There seems to be an vape shop on every street corner these days, and while changes are being planned in New Zealand, there are still concerns that e-cigarettes will cause a new generation of smokers to "go digital".

The government announced a ban on most single-use e-cigarettes from August, but one health professional said it would be good for public health overall.

Speaking on Breakfast this morning, Australian anti-tobacco campaigner Dr Colin Mendelsohn said disposable e-cigarettes were a tool to help people quit smoking.

"I think there's no doubt now that the evidence is getting stronger and stronger that e-cigarettes(Heated heatsticks supplier) are a very effective method, the best method we have, it's not perfect, but it's by far the most effective method," he said.

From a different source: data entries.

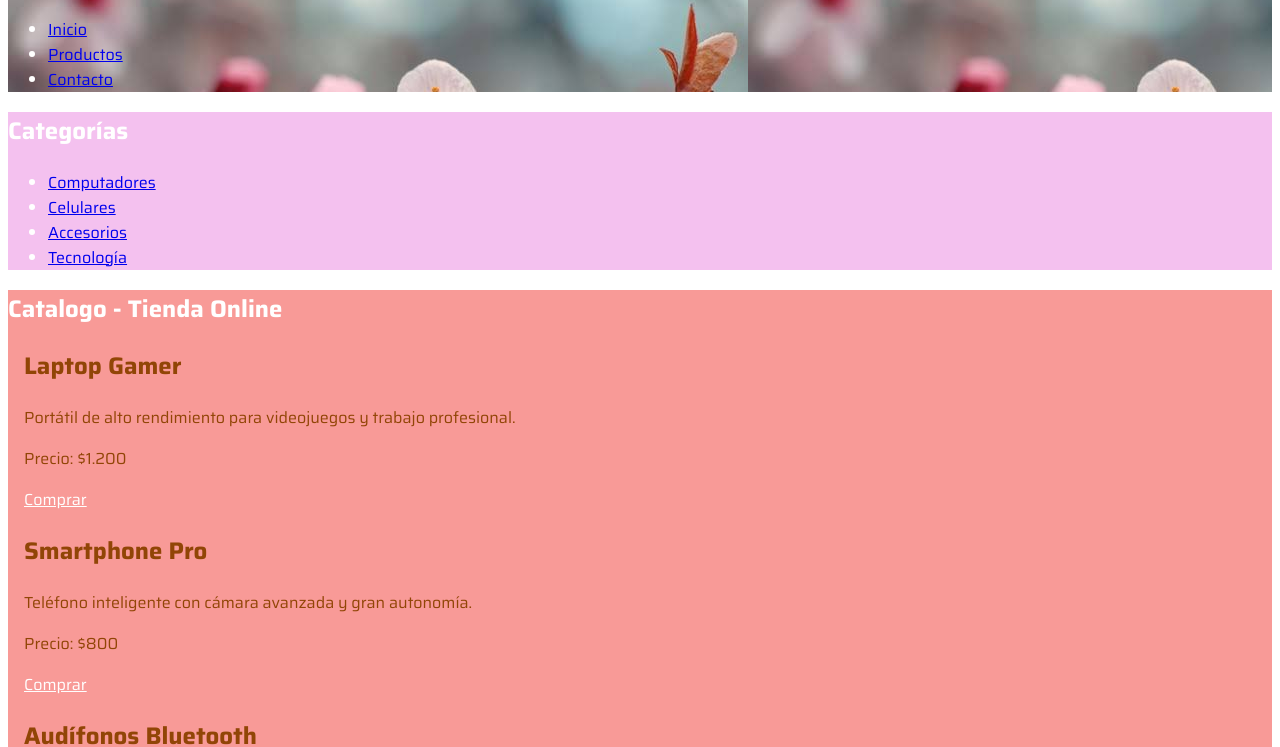
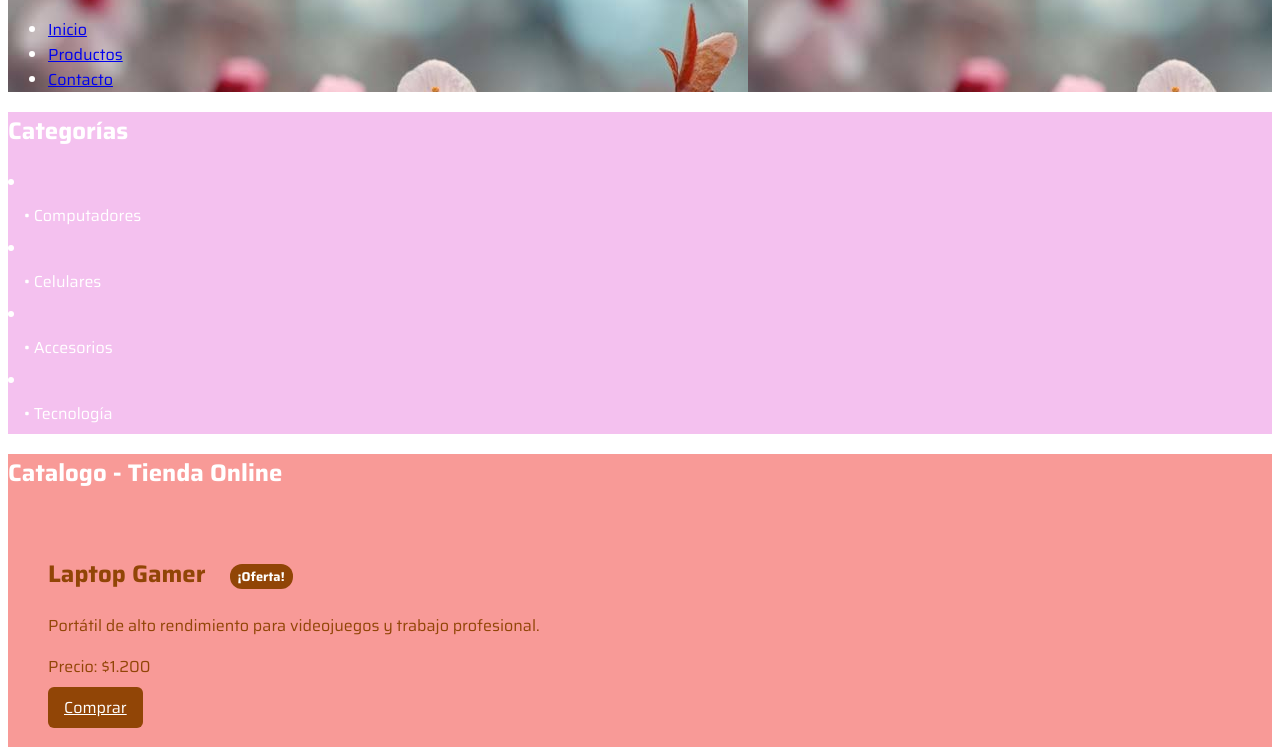
Before and after one commit to NatalyNavarro/CSS, a plain HTML site: page index.html in a window 1280 px wide. Shown: the part 61-808 px from the top of the page. Drawn offline with Linux system fonts and the light colour scheme.

Commit message:
feat(ui): implementar pseudoclases interactivas en aside y pseudoelementos en productos

```diff
--- a/index.html
+++ b/index.html
@@ -24,12 +24,10 @@
     <aside>
       <h2>Categorías</h2>
 
-      <ul>
         <li><a href="#">Computadores</a></li>
         <li><a href="#">Celulares</a></li>
         <li><a href="#">Accesorios</a></li>
         <li><a href="#">Tecnología</a></li>
-      </ul>
     </aside>
 
     <main>
--- a/style.css
+++ b/style.css
@@ -3,56 +3,74 @@
   --color-secundario: #914506;
   --color-fondo: #f89a97;
   --color-texto: #ffffff;
-
+  --color-boton: #f12c25;
   --fuente-principal: "Saira", sans-serif;
-
   --espaciado-pequeño: 8px;
   --espaciado-medio: 16px;
-  --espaciado-grande: 24;
-
-}
-* {box-sizing:border-box;
-}
-body {
-  font-family: "Saira", sans-serif;
-  font-optical-sizing: auto;
-  font-weight: <weight>;
-  font-style: normal;
-  font-variation-settings:
-    "wdth" 100;
-  font-family: var(--fuente-principal);
-  color: var(--color-texto);
-}
-main {
-  background-color: var(--color-fondo);
+  --espaciado-grande: 24px;
 }
 
-header {
+* { box-sizing: border-box; }
+
+body { font-family: var(--fuente-principal); font-weight: 400; color: var(--color-texto); }
+
+header, main, footer { background-color: var(--color-fondo); }
+header { background-image: url("recursos/img.jpg"); }
+
+/* ASIDE */
+aside { background-color: var(--color-primario); }
+
+aside a {
+  display: block;
+  padding: var(--espaciado-pequeño) var(--espaciado-medio);
   color: var(--color-texto);
-  background-color: var(--color-fondo);
-  background-image: url("recursos/img.jpg");
-
+  text-decoration: none;
+  border-radius: 6px;
+  transition: background-color 0.3s ease, color 0.3s ease;
 }
 
+aside a::before { content: "• "; color: var(--color-texto); }
+aside a:hover { background-color: var(--color-secundario); color: var(--color-primario); }
+aside a:hover::before { color: var(--color-primario); }
+aside a:focus { outline: 3px solid var(--color-secundario); outline-offset: 2px; }
+
+/* TARJETAS */
 article {
+  position: relative;
   color: var(--color-secundario);
   padding: var(--espaciado-grande);
   margin: var(--espaciado-medio);
 }
 
+article h2::after {
+  content: "¡Oferta!";
+  margin-left: var(--espaciado-grande);
+  background-color: var(--color-secundario);
+  color: var(--color-texto);
+  padding: 2px var(--espaciado-pequeño);
+  border-radius: 12px;
+  font-size: 0.8rem;
+  font-weight: 700;
+  vertical-align: middle;
+}
+
+/* BOTÓN */
 .btn-comprar {
   color: var(--color-texto);
+  background-color: var(--color-secundario);
+  padding: var(--espaciado-pequeño) var(--espaciado-medio);
+  border: none;
+  border-radius: 6px;
+  cursor: pointer;
+  transition: background-color 0.3s ease, transform 0.1s ease;
 }
 
-aside h2 {
-  color: var(--color-texto);
-}
-aside {
-  color: var(--color-texto);
-  background-color: var(--color-primario);
+.btn-comprar:hover {
+  background-color: var(--color-boton);
 }
 
-footer {
-  color: var(--color-texto);
-  background-color: var(--color-fondo);
+.btn-comprar:active { /* Al hacer clic: cambia de color y se hunde */
+  background-color: var(--color-primario);
+  color: var(--color-secundario);
+  transform: scale(0.95);
 }
```
Also changed, not shown: 1 other file.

We need to strike a balance between giving people safe, quality products and giving people the right information, while discouraging young people from using these products."

He said he has mixed feelings about single-use cigarette bans because of the role they play in adults quitting smoking.

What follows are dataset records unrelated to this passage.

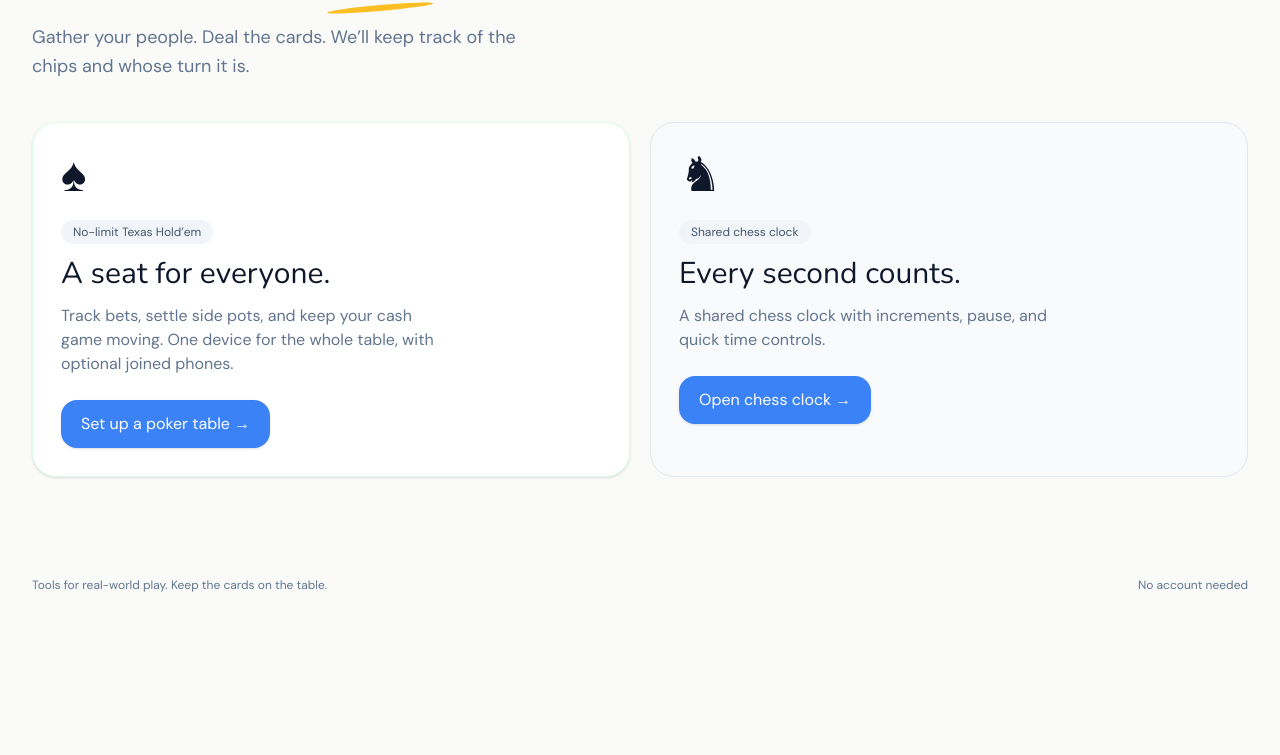
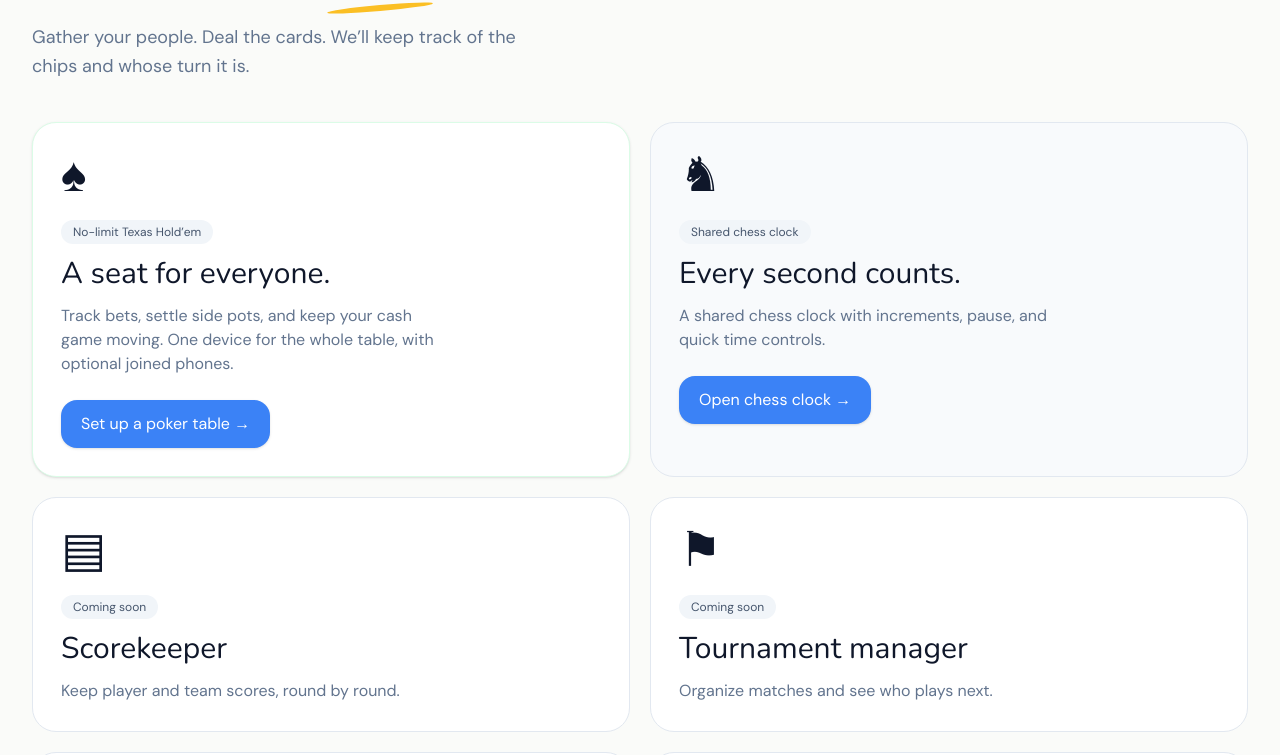
Before and after one commit to okhay-p/playkit, a React (Vite) app: page / in a window 1280 px wide. Shown: the part 320-1075 px from the top of the page. Before the commit the page ends 933 px from the top, so only its background shows below. Built offline with nearby package versions, Linux system fonts and the light colour scheme.

Commit message:
feat: add upcoming game tiles and record game roadmap

```diff
--- a/src/app.tsx
+++ b/src/app.tsx
@@ -246,6 +246,38 @@ function Home() {
             Open chess clock →
           </Link>
         </section>
+        {[
+          ["Scorekeeper", "Keep player and team scores, round by round.", "▤"],
+          [
+            "Tournament manager",
+            "Organize matches and see who plays next.",
+            "⚑",
+          ],
+          [
+            "Undercover",
+            "Similar words. Hidden sides. Find who doesn’t belong.",
+            "◈",
+          ],
+          [
+            "Imposter",
+            "One secret word. Someone has to bluff without it.",
+            "?",
+          ],
+        ].map(([name, description, icon]) => (
+          <section
+            key={name}
+            className="rounded-3xl border border-slate-200 bg-white p-7"
+          >
+            <div className="mb-5 text-5xl" aria-hidden="true">
+              {icon}
+            </div>
+            <Tag>Coming soon</Tag>
+            <h2 className="mt-3 font-display text-3xl font-extrabold">
+              {name}
+            </h2>
+            <p className="mt-3 text-slate-500">{description}</p>
+          </section>
+        ))}
       </div>
     </div>
   );
```
Also changed, not shown: 2 other files (tests, documents, lock files or other folders).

"I think that, ideally, e-cigarettes(Heat not burn tabak) should be available to those who want to quit smoking, but there is a concern that they are more readily available to younger people."

People need as much incentive as possible to make that transition, and from a public health perspective, that's the goal, he said.

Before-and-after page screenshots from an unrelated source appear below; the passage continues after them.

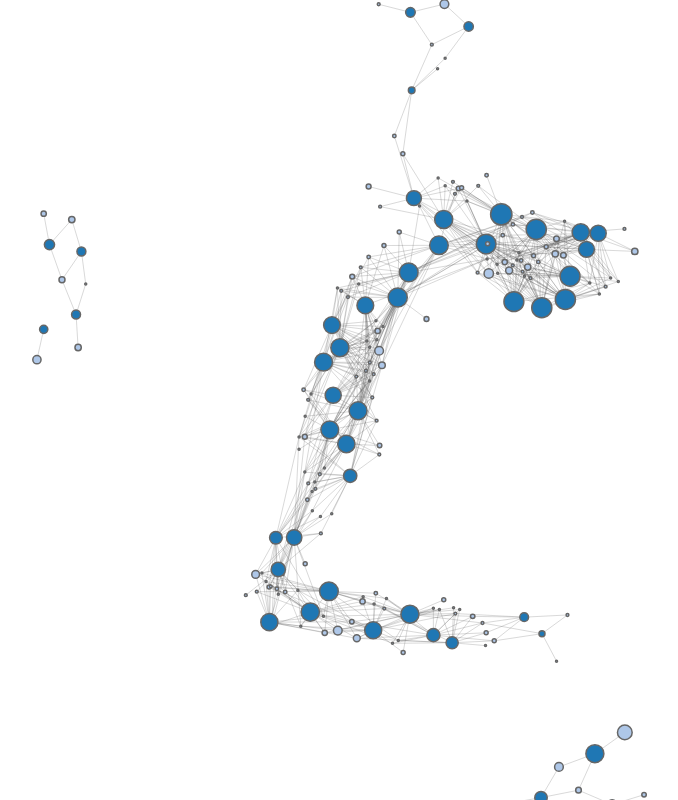
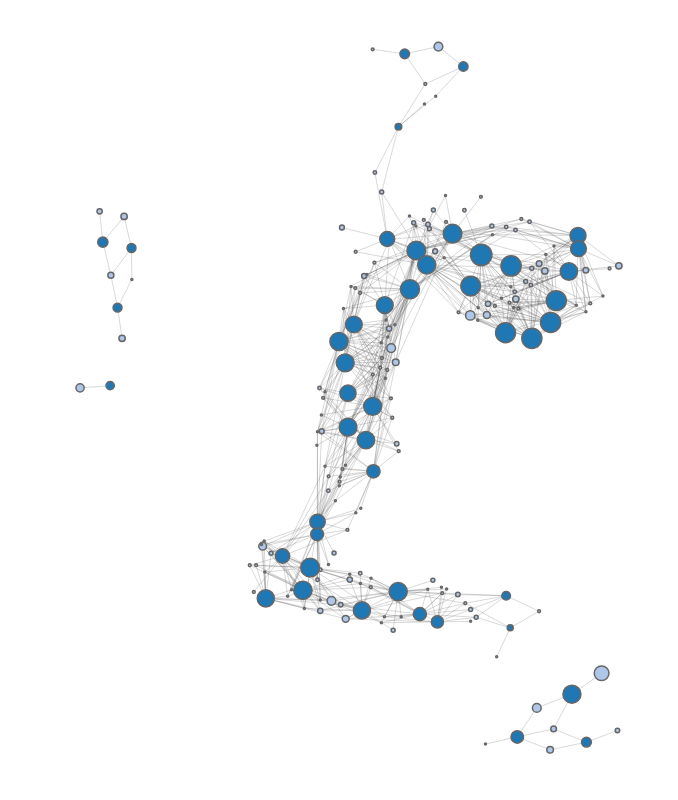
Before and after one commit to jimbojw/jumpmap, a website: page web/index.html in a window 1280 px wide. Shown: the whole page, without its empty margins (236-914 px from the left). Drawn offline with nearby package versions, Linux system fonts and the light colour scheme; animation ran at ten frames a second.

Commit message:
increase centering force to keep clusters on screen

```diff
--- a/web/index.html
+++ b/web/index.html
@@ -51,8 +51,8 @@ var simulation = d3.forceSimulation()
     .force("link", d3.forceLink().id(function(d) { return d.id; }))
     .force("charge", charge)
     .force("center", d3.forceCenter(rect.width / 2, rect.height / 2))
-    .force("x", d3.forceX(rect.width / 2).strength(0.01))
-    .force("y", d3.forceY(rect.height / 2).strength(0.01));
+    .force("x", d3.forceX(rect.width / 2).strength(0.02))
+    .force("y", d3.forceY(rect.height / 2).strength(0.02));
 
 d3.json("eve.json", function(error, graph) {
   if (error) throw error;
```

Across the ocean, similar concerns about e-cigarettes(herabl heatsticks manufacturer) have prompted a crackdown on single-use sales and demands for prescriptions, but health experts say it has had the opposite effect - fuelling an underground black market.

He believes it would be a "huge mistake" for New Zealand to go down the same path.

"There is no age limit on the black market and the products have not been assessed for quality or safety."

Dr. Mendelson said the prescription model is a "slow train wreck."

"One of the problems is that doctors are reluctant to prescribe nicotine. Doctors in Australia are constantly receiving negative messages about e-cigarettes and they are unsure about it.

"Patients want to know why they need to get a prescription when they can go to the corner store and buy cigarettes?"

Overall, he said, e-cigarettes keep people away from smoking and "pose little actual harm to young people."

"In most countries where e-cigarette use is rising among young people, smoking rates are falling faster than ever - by far the most important result of using these products as an alternative to deadly cigarettes, which is a good thing."